WHAT NEEDS TO BE DONE> Your response should contain each line of the data that includes "puml".

EXTRACTED ENTRIES>
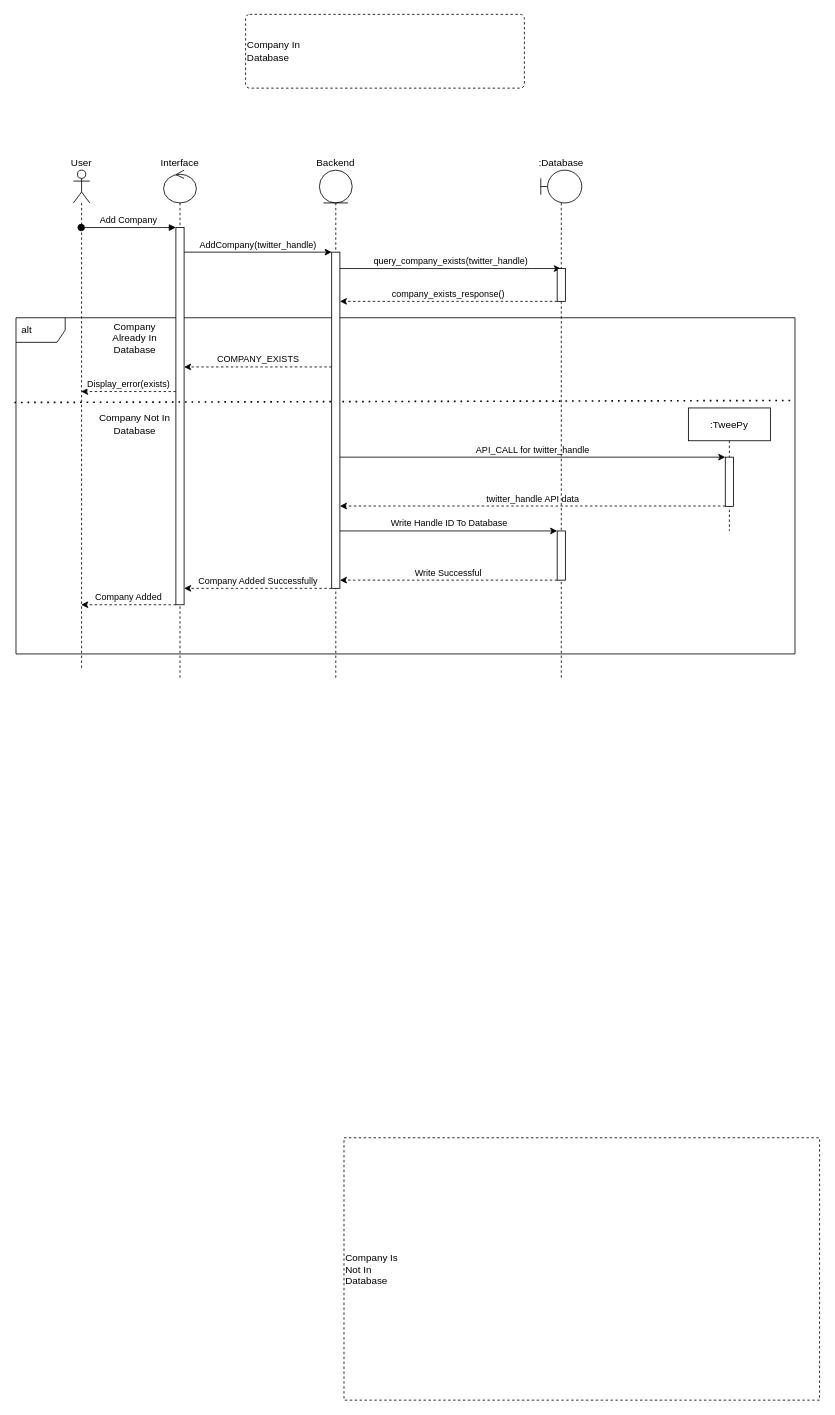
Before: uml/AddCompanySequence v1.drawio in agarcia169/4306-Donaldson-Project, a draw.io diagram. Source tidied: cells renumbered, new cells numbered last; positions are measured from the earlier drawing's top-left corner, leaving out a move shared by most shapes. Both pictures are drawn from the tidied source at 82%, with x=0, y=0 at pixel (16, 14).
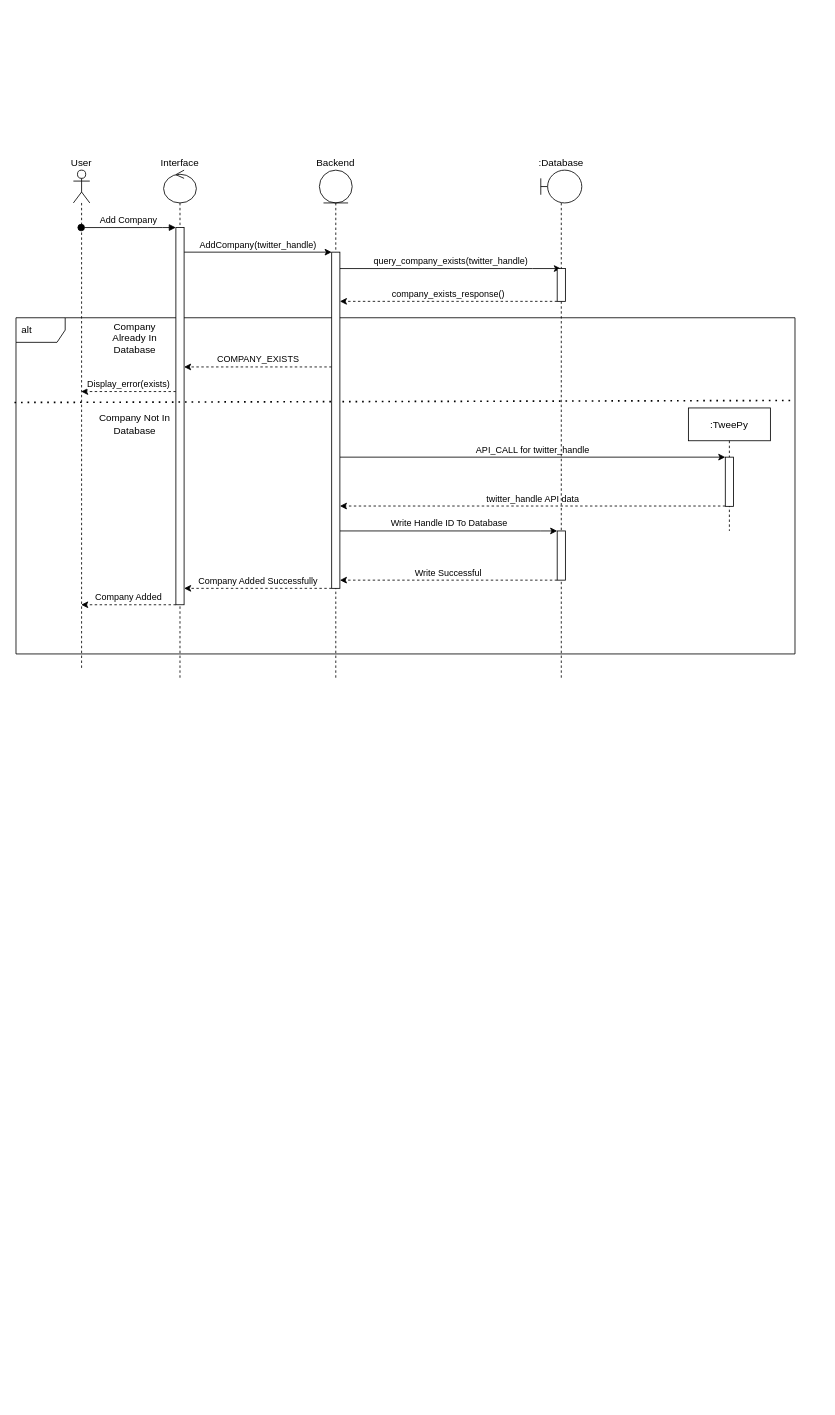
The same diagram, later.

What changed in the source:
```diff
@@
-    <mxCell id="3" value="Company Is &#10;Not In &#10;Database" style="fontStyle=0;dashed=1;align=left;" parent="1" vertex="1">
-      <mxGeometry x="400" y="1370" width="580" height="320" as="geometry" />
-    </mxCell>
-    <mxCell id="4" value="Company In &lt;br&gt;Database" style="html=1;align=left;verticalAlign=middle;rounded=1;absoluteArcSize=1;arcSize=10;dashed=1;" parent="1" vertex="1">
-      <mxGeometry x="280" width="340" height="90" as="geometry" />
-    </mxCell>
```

--

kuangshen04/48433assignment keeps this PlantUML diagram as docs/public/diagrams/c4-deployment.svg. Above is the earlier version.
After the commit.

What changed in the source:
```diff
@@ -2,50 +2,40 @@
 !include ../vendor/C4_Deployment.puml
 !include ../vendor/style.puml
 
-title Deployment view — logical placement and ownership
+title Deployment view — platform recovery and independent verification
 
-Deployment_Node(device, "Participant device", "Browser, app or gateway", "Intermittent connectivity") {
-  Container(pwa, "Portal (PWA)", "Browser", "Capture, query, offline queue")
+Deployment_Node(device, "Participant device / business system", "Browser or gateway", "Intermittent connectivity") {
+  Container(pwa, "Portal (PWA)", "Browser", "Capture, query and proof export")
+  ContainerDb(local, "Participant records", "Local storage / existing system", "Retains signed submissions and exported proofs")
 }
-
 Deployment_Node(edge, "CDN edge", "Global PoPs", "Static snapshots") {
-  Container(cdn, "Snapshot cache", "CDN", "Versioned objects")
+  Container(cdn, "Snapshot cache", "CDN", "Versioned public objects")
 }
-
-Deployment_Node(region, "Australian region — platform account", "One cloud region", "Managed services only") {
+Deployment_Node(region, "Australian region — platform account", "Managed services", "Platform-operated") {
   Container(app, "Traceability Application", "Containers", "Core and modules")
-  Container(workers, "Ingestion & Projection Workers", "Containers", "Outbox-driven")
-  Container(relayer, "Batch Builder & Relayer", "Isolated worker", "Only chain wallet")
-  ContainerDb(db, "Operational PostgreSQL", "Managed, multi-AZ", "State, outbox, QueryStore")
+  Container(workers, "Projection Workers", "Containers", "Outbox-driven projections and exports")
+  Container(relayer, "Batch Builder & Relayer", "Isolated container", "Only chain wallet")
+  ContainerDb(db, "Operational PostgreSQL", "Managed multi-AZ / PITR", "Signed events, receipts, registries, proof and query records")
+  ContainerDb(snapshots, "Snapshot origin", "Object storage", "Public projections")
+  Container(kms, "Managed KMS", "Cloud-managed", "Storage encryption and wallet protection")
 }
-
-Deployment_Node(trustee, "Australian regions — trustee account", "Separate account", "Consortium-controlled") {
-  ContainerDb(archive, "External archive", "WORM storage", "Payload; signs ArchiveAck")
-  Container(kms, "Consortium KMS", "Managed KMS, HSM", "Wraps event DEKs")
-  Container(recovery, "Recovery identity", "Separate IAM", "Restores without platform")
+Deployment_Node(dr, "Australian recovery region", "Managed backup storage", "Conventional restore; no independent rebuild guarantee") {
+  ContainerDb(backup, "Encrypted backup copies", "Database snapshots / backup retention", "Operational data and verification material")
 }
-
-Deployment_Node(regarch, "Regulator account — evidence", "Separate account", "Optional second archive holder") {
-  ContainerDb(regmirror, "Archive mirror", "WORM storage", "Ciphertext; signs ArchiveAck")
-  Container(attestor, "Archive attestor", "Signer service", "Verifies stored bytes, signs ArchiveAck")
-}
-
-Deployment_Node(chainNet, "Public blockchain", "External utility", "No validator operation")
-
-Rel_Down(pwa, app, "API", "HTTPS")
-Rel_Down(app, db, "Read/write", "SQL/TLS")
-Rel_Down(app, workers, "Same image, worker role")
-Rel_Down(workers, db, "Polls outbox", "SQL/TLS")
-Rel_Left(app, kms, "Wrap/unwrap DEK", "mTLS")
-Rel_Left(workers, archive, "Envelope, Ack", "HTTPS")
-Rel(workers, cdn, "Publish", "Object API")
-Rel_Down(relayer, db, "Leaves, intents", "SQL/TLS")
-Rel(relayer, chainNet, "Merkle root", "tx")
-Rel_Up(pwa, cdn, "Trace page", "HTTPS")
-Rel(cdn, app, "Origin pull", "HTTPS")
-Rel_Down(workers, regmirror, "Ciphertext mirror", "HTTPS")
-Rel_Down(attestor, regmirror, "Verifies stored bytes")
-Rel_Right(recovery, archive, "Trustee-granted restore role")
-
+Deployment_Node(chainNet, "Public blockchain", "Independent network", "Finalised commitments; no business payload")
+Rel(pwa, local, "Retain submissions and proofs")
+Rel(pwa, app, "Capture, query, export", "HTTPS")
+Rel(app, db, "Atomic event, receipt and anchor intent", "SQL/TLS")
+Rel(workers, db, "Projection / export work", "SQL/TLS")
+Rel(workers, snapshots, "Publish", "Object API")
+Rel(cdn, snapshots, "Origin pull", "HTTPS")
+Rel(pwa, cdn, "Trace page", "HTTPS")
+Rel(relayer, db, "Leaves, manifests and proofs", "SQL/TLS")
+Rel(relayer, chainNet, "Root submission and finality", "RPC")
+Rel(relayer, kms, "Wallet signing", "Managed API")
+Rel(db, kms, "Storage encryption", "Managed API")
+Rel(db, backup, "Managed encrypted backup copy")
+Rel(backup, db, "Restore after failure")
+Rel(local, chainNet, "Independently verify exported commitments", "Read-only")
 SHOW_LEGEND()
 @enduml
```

TASK OUTPUT>
 !include ../vendor/C4_Deployment.puml
 !include ../vendor/style.puml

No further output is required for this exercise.